The Secret to Designing Perfect Landing Pages

Computers have been able to move files between one another since the technology’s very early days. The first File Transfer Protocol (FTP) technology emerged in 1971. Back then, network administrators only needed to move data from one place to the next; security was not an issue. Furthermore, since the computers were probably in the same room, the data did not have very far to go.

Today, there are many ways to move data efficiently and safely over long distances. MOVEit by ipswitch is a good example. It’s very robust yet also very easy to use. It also has a number of audit trail and compliance features that really make it a useful program.

How do you know for sure whether Moveit or some other program is the right one for your business?

What is Secure File Transfer?

FTP still works very well when there is absolutely no need for security, but these instances are few and far between. Some of today’s most popular file transfer options are:

  • Secure File Transfer Protocol: As the name implies, SFTP is FTP plus encryption. The combination is very fast and prevents network eavesdropping. SCP (Secure Copy) is a closely related protocol.
  • Managed File Transfer: MFT is a much more complex option. In addition to file security, it adds a variety of audit, management, reliability, and other features.
  • Email Encryption: Instead of transferring the file as an attachment, a secure email sends a link. Then, the recipient can download the document from a secure site. Moreover, email encryption enables users to send very large files with little drama.
  • Hosting: Originally, file hosting services supported document collaboration and nothing else. Lately, security features have emerged as well, making network hosting a viable secure file transfer option.
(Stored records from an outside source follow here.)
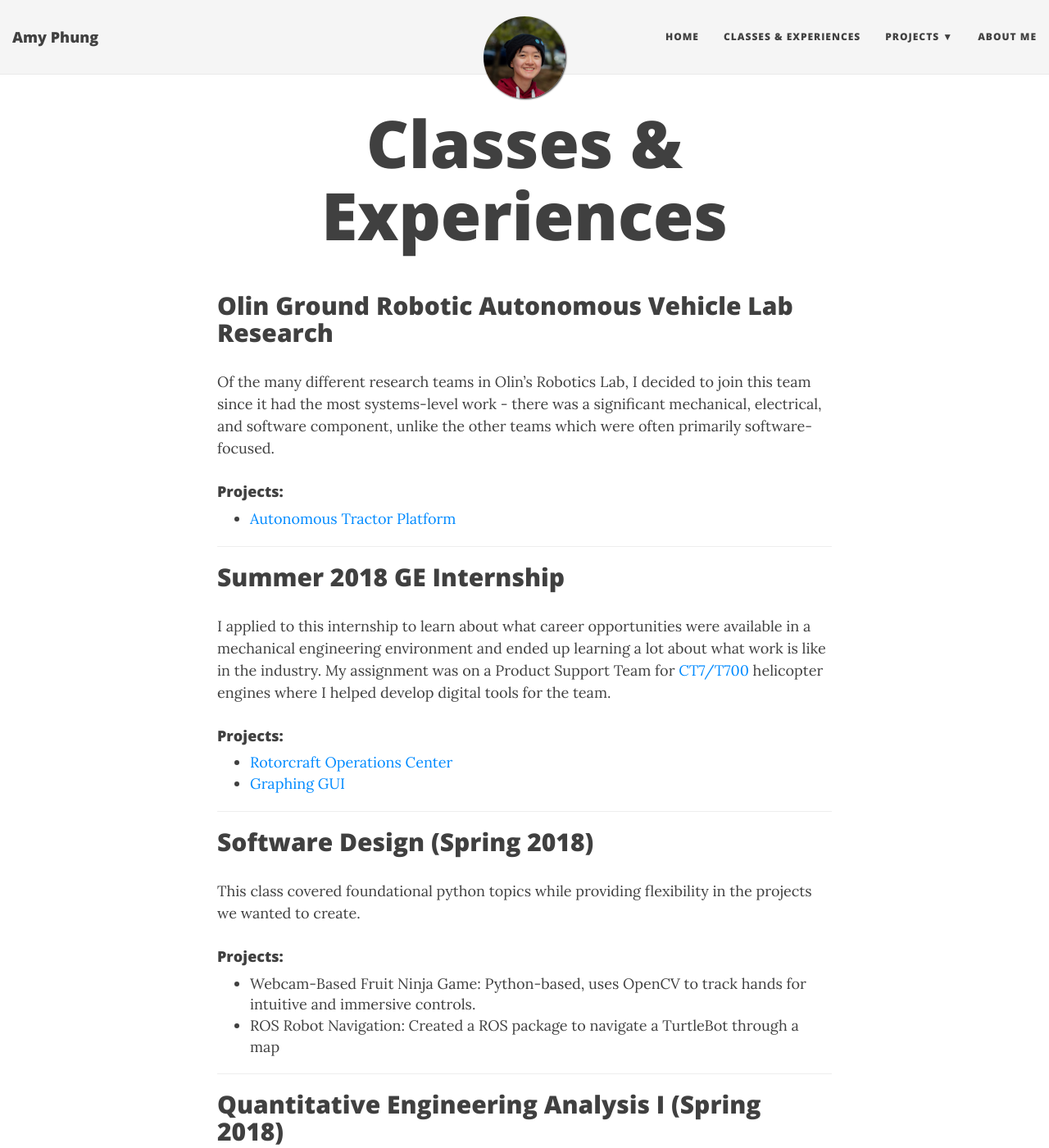
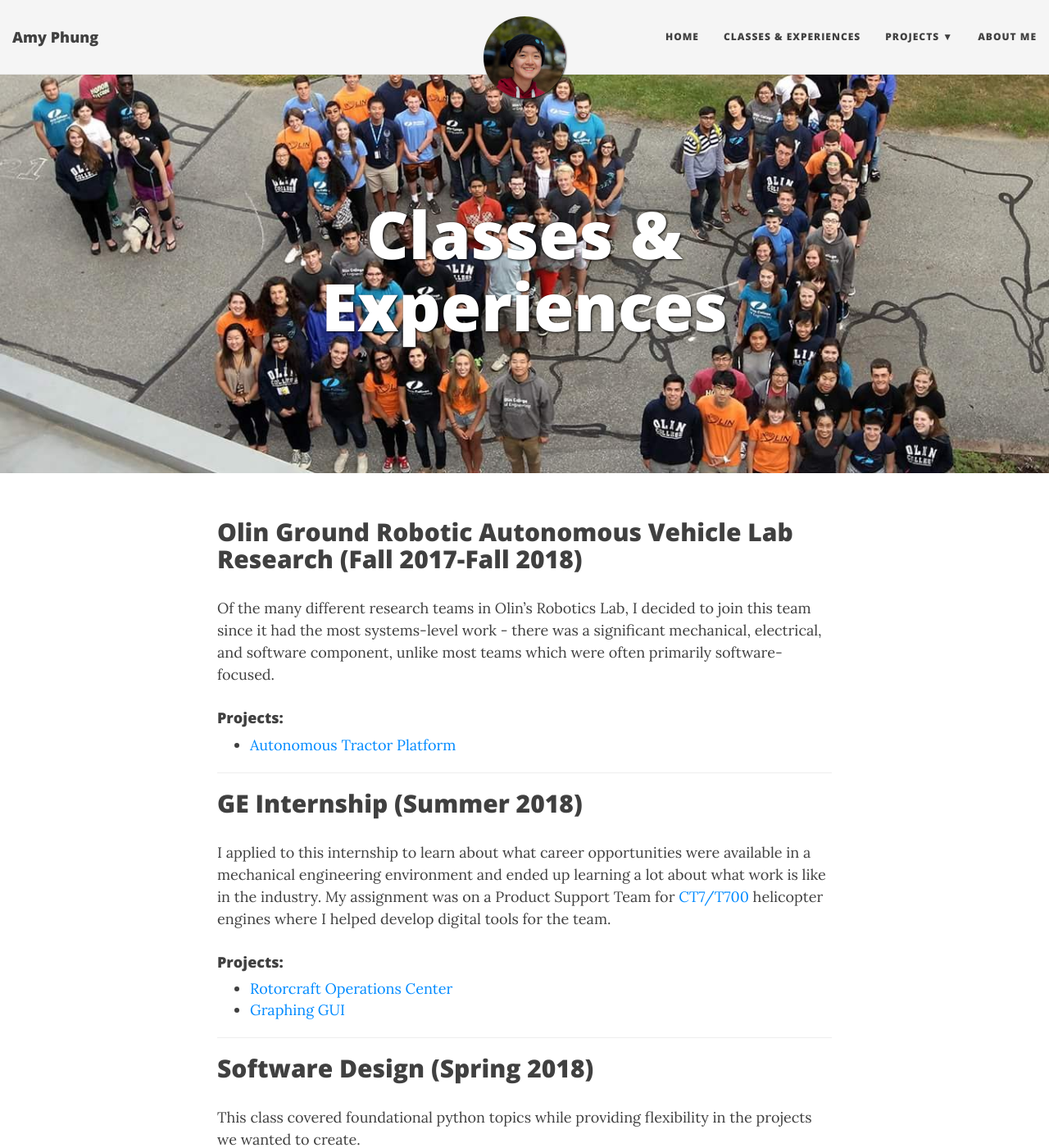
Before and after one commit to AmyPhung/amyphung.github.io, a Jekyll site: the page built from classes.md, in a window 1280 px wide and 1400 px high. Shown: the whole window at 82% size. Built offline with Jekyll 4.4.1, drawn with Linux system fonts in a browser that asks for light colours; nearby versions of some CDN libraries; some of the changed text lies outside the part shown.

Commit message:
Adding banner photos

```diff
--- a/classes.md
+++ b/classes.md
@@ -1,17 +1,18 @@
 ---
 layout: page
 title: Classes & Experiences
+bigimg: /img/class.jpg
 ---
 
 
-## Olin Ground Robotic Autonomous Vehicle Lab Research
-Of the many different research teams in Olin's Robotics Lab, I decided to join this team since it had the most systems-level work - there was a significant mechanical, electrical, and software component, unlike the other teams which were often primarily software-focused.
+## Olin Ground Robotic Autonomous Vehicle Lab Research (Fall 2017-Fall 2018)
+Of the many different research teams in Olin's Robotics Lab, I decided to join this team since it had the most systems-level work - there was a significant mechanical, electrical, and software component, unlike most teams which were often primarily software-focused.
 #### Projects:
 - [Autonomous Tractor Platform](https://amyphung.github.io/gravl/)
 
 ---
 
-## Summer 2018 GE Internship
+## GE Internship (Summer 2018)
 I applied to this internship to learn about what career opportunities were available in a mechanical engineering environment and ended up learning a lot about what work is like in the industry. My assignment was on a Product Support Team for <a href="https://en.wikipedia.org/wiki/General_Electric_T700" target="blank">CT7/T700</a>  helicopter engines where I helped develop digital tools for the team.
 #### Projects:
 - [Rotorcraft Operations Center](https://amyphung.github.io/roc/ "Rotorcraft Operations Center")
--- a/projects/index.html
+++ b/projects/index.html
@@ -3,6 +3,7 @@ layout: page
 title: Projects
 subtitle: A page dedicated to more project details, deliverables, and demos
 use-site-title: true
+bigimg: /img/workbench.jpg
 ---
 
 <div class="posts-list">
```
Also changed, not shown: other parts of classes.md (+5 -2 lines), aboutme.md (+2 -1 lines), img/space.jpg (added), img/workbench.jpg (added).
All these methods rely on access control. Typically, that involves a username and password. Depending on the organization’s needs, the access control can be much tighter. Usually, this process involves an Identity and Access Management (IAM) system.

Some File Transfer Features
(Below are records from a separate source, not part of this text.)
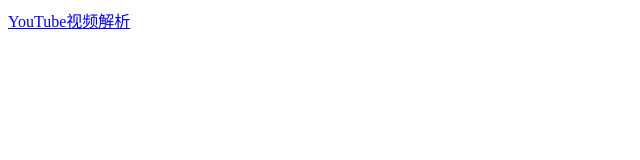
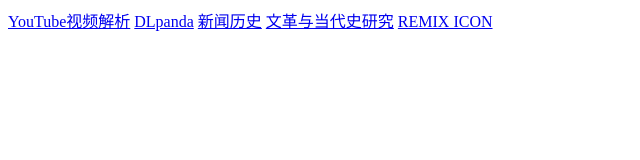
Before and after one commit to wzhiww/wzhiww.github.io, a plain HTML site: page index.html in a window 1280 px wide. Shown: the whole page, without its empty margins (0-640 px from the left). Drawn offline with Linux system fonts and the light colour scheme.

Commit message:
Update index.html

```diff
--- a/index.html
+++ b/index.html
@@ -1 +1,8 @@
 <a href="https://youtube.iiilab.com">YouTube视频解析</a>
+<a href="https://dlpanda.com/">DLpanda</a>
+
+
+<a href="https://cn.govopendata.com">新闻历史</a>
+<a href="https://difangwenge.org/forum.php">文革与当代史研究</a>
+
+<a href="https://remixicon.com">REMIX ICON</a>
```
In its most basic form, secure file transfer relies on command line interfaces. This system is automated and not designed for user interface, so there are very few additional features. On the other hand, command line interfaces are very low-cost and allow organizations to maintain control over file security even if they use cloud providers.

SFTP is still the best option for most businesses, but SFTP by itself often falls short. Consider adding additional features like:

  • Auditing: Sometimes, auditing functions are available as an add-on. But organizations that also have compliance issues in this area, such as those that handle Personal Identifying Information (PII), may be better off with MFT.
  • Scheduling: This need is not as common but it’s still out there. Sometimes, users need to send documents at certain times of the day, usually to avoid bandwidth conflicts. Customers with scheduling needs almost always need MFT, because its systems are very robust.
  • Indirect Transfer: Only MFT allows users to send documents to an intermediary server when then forwards them to the recipients. The user and recipient are isolated from each other, and such transfers are easier to track.

Consider the options carefully before making a decision. Then, go with an established provider who stands by its products.